Politics, You and Me


Getting involved in political or religious arguments is something I avoid. But that doesn’t mean I’m apathetic or don’t have opinions. I’m about as politically neutral a fellow as you will ever meet. And as far as preaching goes, I don’t. I believe what I believe and most of you wouldn’t believe what I believe – and thats okay. What I will say is that over the centuries a lot of people have died because of both politics and religion and the death tolls are still mounting.

The point of this – whatever this blog post is – is to state my feelings about why people are disenfranchised and unrepresented. It’s pretty clear that modern mass media has become a propaganda instrument, regardless which side of any argument they support. Despite every major issue having multiple aspects and varying shades of gray between the extremes, our political system, being dominated as it is by two major parties, the media portrays choices in terms of an artificial dichotomy. If pressed about other views and opinions they will outright tell you that you are wasting your vote unless you side with one or the other major political parties.


But that’s analyze that more closely. Somewhere between 25 and 30% of the population declares political affiliation with the Democratic Party. Roughly the same number declare membership in the Republican Party. What is misleading in these number is that they are based on party registration which in many states is required in order to vote in a primary election.
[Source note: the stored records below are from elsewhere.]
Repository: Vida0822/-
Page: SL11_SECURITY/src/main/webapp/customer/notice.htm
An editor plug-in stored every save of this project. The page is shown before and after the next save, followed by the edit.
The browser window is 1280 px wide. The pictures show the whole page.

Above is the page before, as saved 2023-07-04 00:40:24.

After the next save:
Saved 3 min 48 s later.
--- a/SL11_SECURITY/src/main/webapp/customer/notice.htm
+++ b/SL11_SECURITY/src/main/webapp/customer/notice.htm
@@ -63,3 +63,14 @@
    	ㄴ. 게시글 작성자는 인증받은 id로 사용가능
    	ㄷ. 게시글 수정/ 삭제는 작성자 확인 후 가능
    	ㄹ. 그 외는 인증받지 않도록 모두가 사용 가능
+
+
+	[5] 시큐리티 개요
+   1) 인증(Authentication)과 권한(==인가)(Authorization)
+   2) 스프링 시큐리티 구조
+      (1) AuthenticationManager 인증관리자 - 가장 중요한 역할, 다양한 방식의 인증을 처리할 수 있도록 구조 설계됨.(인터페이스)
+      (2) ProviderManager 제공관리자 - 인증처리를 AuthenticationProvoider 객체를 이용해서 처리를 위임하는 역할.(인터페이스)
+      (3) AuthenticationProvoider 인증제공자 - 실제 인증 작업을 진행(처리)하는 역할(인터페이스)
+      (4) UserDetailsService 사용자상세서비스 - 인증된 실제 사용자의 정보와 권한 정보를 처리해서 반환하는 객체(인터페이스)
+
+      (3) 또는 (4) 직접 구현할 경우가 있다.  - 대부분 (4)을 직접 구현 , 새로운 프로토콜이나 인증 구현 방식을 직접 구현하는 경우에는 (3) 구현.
In some states you can vote for the opposite party’s slate of candidates in a primary which confuses the matter even more since in those states it has happened that Democrat turn out to vote for the Republican candidate least likely to win against a Democratic opponent – and vice versa.

So I’m not sure how many Republicans or Democrats there really are but I have read that about 15% of the population identities themselves as liberal while somewhere between 15% and 20% state they are conservative. For argument’s sake, lets say that both extremes have about 17% of the population. That means 34% – a little more than one third of the voting aged public strongly supports one extreme political view over the other. But that about all those registered voters who claim they are Democrats or Republicans? Twenty-six to thirty percent of the public declares party affiliation without strong support. In election campaigns those are people who may or may not vote, or in polling terminology ‘the undecided’ voters. They are lumped in with the undecided who declare themselves ‘independent’ because those people sometimes vote as well. And, oddly enough, those independents comprise roughly 40% of the registered voters.
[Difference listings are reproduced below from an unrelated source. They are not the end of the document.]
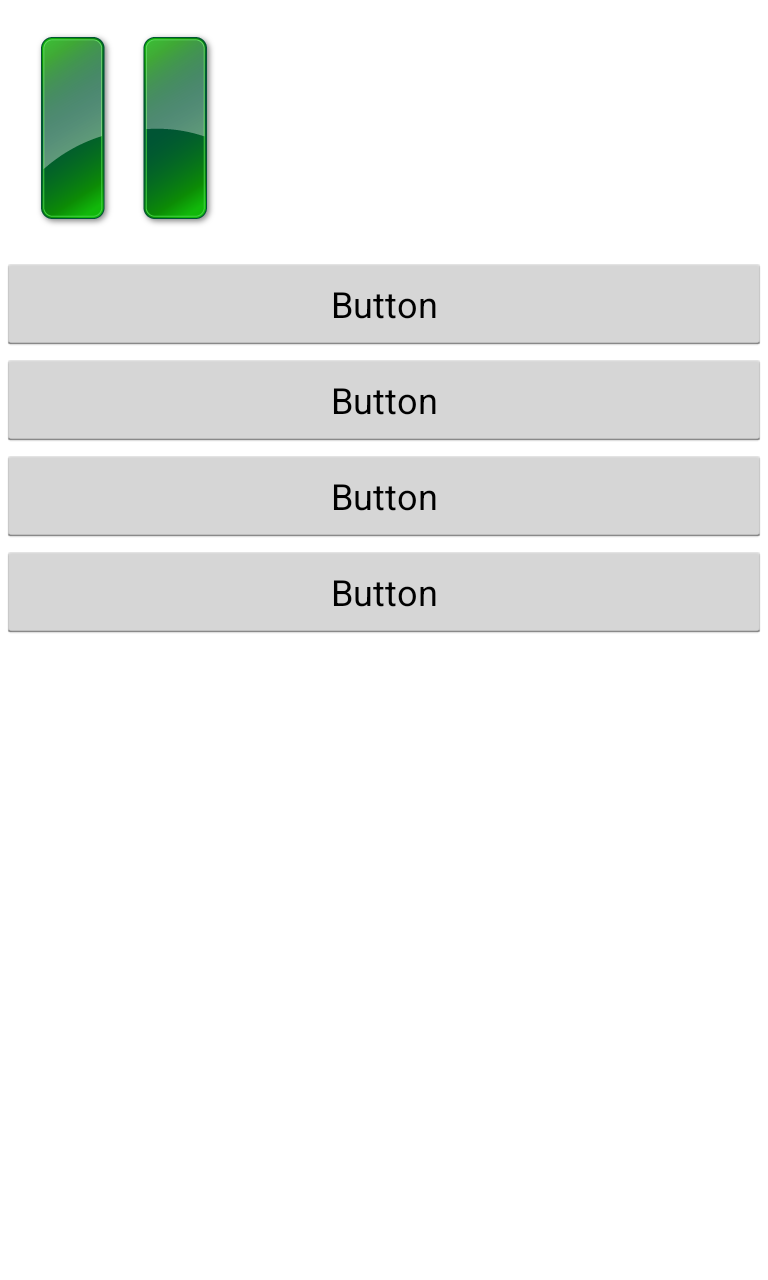
Repository: ChenLongAHXC/AndroidPractice
Layout: Animation/res/layout/activity_main.xml
These files come from the project's save history. The layout is drawn as it stood at one moment and after the next save; the edit follows.
It is drawn on a 768 x 1280 px phone screen (xhdpi) without system bars, with theme AppTheme; the app's code is not run.

Above is the layout before, as saved 2014-04-21 07:41:53.

After the next save:
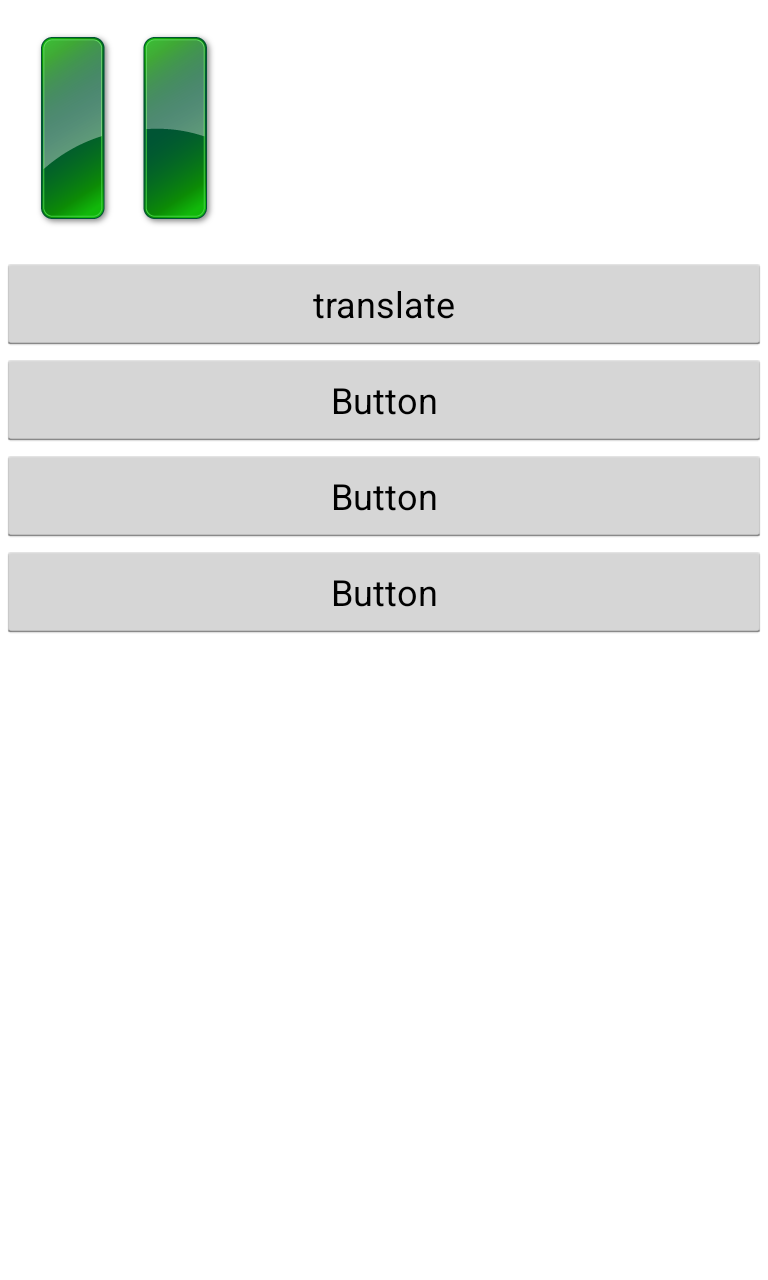
Saved 35 s later.
--- a/Animation/res/layout/activity_main.xml
+++ b/Animation/res/layout/activity_main.xml
@@ -11,10 +11,10 @@
         android:src="@drawable/pause" />
 
     <Button
-        android:id="@+id/button1"
+        android:id="@+id/translate"
         android:layout_width="match_parent"
         android:layout_height="wrap_content"
-        android:text="Button" />
+        android:text="translate" />
 
     <Button
         android:id="@+id/button2"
The media, pollsters and both political parties couldn’t care less about the voting aged people who don’t want to vote. They count on them staying home. To the media they are brain dead. Their minds have been numbed into apathy toward anything other than their favorite TV shows and sports teams. They do not pay attention to the news unless they have to – like in the vent of an emergency evacuation or severe weather. They work, pay taxes and pretty much do what they are supposed to do, which is stay away from the polls come election day. .

Now, I admit my numbers are estimates based on educated guesses from what I have read. They are not precise but I bet they are pretty close. Yet the mass media would have us believe that we must support either the liberal or the conservative point of view. How many times has a third party candidate throated to shake up an election? Remember the media telling you not to bother voting for that candidate because your vote won’t really count? But how can that be? Well, simply put, it is not the real case. Provided everyone who is declared independent and those who declare a leaning to one or the other party without firm support actually shifted their votes to a third party, that candidate could actually win. Historically it has happened, though not in recent times.

Instead of being divided 50-50 between Democrats and Republicans as the media would have us believe, the truth is quite different. A distinct plurality believe something between the two extremes that is largely unrepresented by either extreme of the political spectrum. Why else is it that around election time both major parties begin to modify their rhetoric to court votes from the centrist perspective? It’s because ┬áthe middle ground is where most Americans opinions reside.

The two political parties count of low election turnout because it supports their best interests. Their loyal supports numbers are effectively made much more important that way so, in effect, their votes count more. Historically between 40 and 50% of voting age people will not vote in any election. They remain disenfranchised because they are not motivated by either political party to go to the polls or request an absentee ballot. Neither major party cares all that much about them or what they believe. They assume those people won’t vote and pray they do not because they present an unknown variable in their scientific polls simply because they do not know much about them and couldn’t care less about finding out.


However, those people don’t vote because neither major party candidate excites them. The political parties do not express their views. If asked their opinions on elections they are likely as not to say they have none or that both candidates are despicable, though perhaps for different reasons, and therefore undesirable. Why bother voting for someone who puppets the platform of a political party that doesn’t represent the interests of a majority of people?

And so we end up with a government at every level that doesn’t reflect the interests or care for the needs of the majority.

The reason all this came to mind is that elections are less than a month away. Gasoline prices are trending down. Unemployment figures are also trending down. Imagine that! Seems like those in power plan to stay in power, depending on the people believing the illusion that things are getting better.

#Politics #Voting #Democrats #Republicans #MassMedia #Propaganda #Elections